## How to complete this task
What you return must match the entries exactly, except that the pictures are gone.

## Provided material

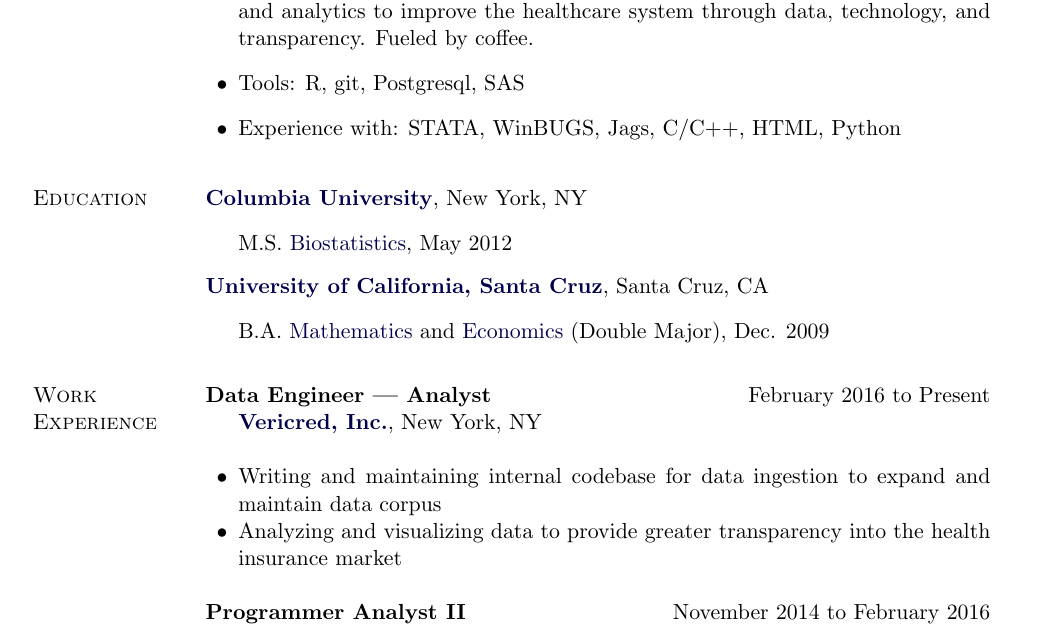
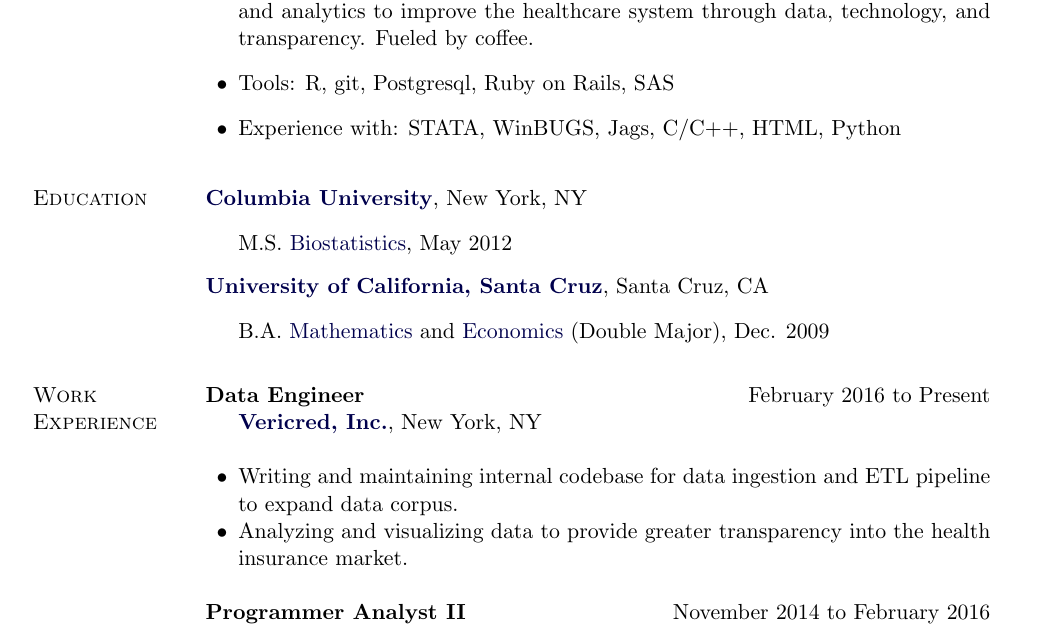
Before and after one commit to tomasukun/mycv, a LaTeX CV (CV_ThomasAguilar.tex): part of page 1 of 2, cut so that both start at the same text. Compiled offline with pdfLaTeX.

Commit message:
Add ruby on rails to tools section and add ETL pipeline to Vericred description

```diff
--- a/CV_ThomasAguilar.tex
+++ b/CV_ThomasAguilar.tex
@@ -249,7 +249,7 @@ Brooklyn, NY   & \\
 \begin{outerlist}
 
 \item Data @Vericred, formerly @UCSF and @earthinstitute. Working on automation and analytics to improve the healthcare system through data, technology, and transparency. Fueled by coffee.
-\item Tools: R, git, Postgresql, SAS
+\item Tools: R, git, Postgresql, Ruby on Rails, SAS
 \item Experience with: STATA, WinBUGS, Jags, C/C++, HTML, Python
 
 \end{outerlist}
@@ -279,11 +279,11 @@ Santa Cruz, CA
 
 \section{Work Experience}
 
-\textbf{Data Engineer | Analyst}\hfill{February 2016 to Present}
+\textbf{Data Engineer}\hfill{February 2016 to Present}
 \begin{innerlist}
 \item[]\href{http://www.vericred.com}{\textbf{Vericred, Inc.}}, New York, NY\\
-\item Writing and maintaining internal codebase for data ingestion to expand and maintain data corpus
-\item Analyzing and visualizing data to provide greater transparency into the health insurance market\\
+\item Writing and maintaining internal codebase for data ingestion and ETL pipeline to expand data corpus.
+\item Analyzing and visualizing data to provide greater transparency into the health insurance market.\\
 \end{innerlist}
 
 \textbf{Programmer Analyst II}\hfill{November 2014 to February 2016}
```
Also changed, not shown: CV_ThomasAguilar.pdf, 2 other files.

## Answer below
Before and after one commit to tomasukun/mycv, a LaTeX CV (CV_ThomasAguilar.tex): part of page 1 of 2, cut so that both start at the same text. Compiled offline with pdfLaTeX.

Commit message:
Add ruby on rails to tools section and add ETL pipeline to Vericred description

```diff
--- a/CV_ThomasAguilar.tex
+++ b/CV_ThomasAguilar.tex
@@ -249,7 +249,7 @@ Brooklyn, NY   & \\
 \begin{outerlist}
 
 \item Data @Vericred, formerly @UCSF and @earthinstitute. Working on automation and analytics to improve the healthcare system through data, technology, and transparency. Fueled by coffee.
-\item Tools: R, git, Postgresql, SAS
+\item Tools: R, git, Postgresql, Ruby on Rails, SAS
 \item Experience with: STATA, WinBUGS, Jags, C/C++, HTML, Python
 
 \end{outerlist}
@@ -279,11 +279,11 @@ Santa Cruz, CA
 
 \section{Work Experience}
 
-\textbf{Data Engineer | Analyst}\hfill{February 2016 to Present}
+\textbf{Data Engineer}\hfill{February 2016 to Present}
 \begin{innerlist}
 \item[]\href{http://www.vericred.com}{\textbf{Vericred, Inc.}}, New York, NY\\
-\item Writing and maintaining internal codebase for data ingestion to expand and maintain data corpus
-\item Analyzing and visualizing data to provide greater transparency into the health insurance market\\
+\item Writing and maintaining internal codebase for data ingestion and ETL pipeline to expand data corpus.
+\item Analyzing and visualizing data to provide greater transparency into the health insurance market.\\
 \end{innerlist}
 
 \textbf{Programmer Analyst II}\hfill{November 2014 to February 2016}
```
Also changed, not shown: CV_ThomasAguilar.pdf, 2 other files.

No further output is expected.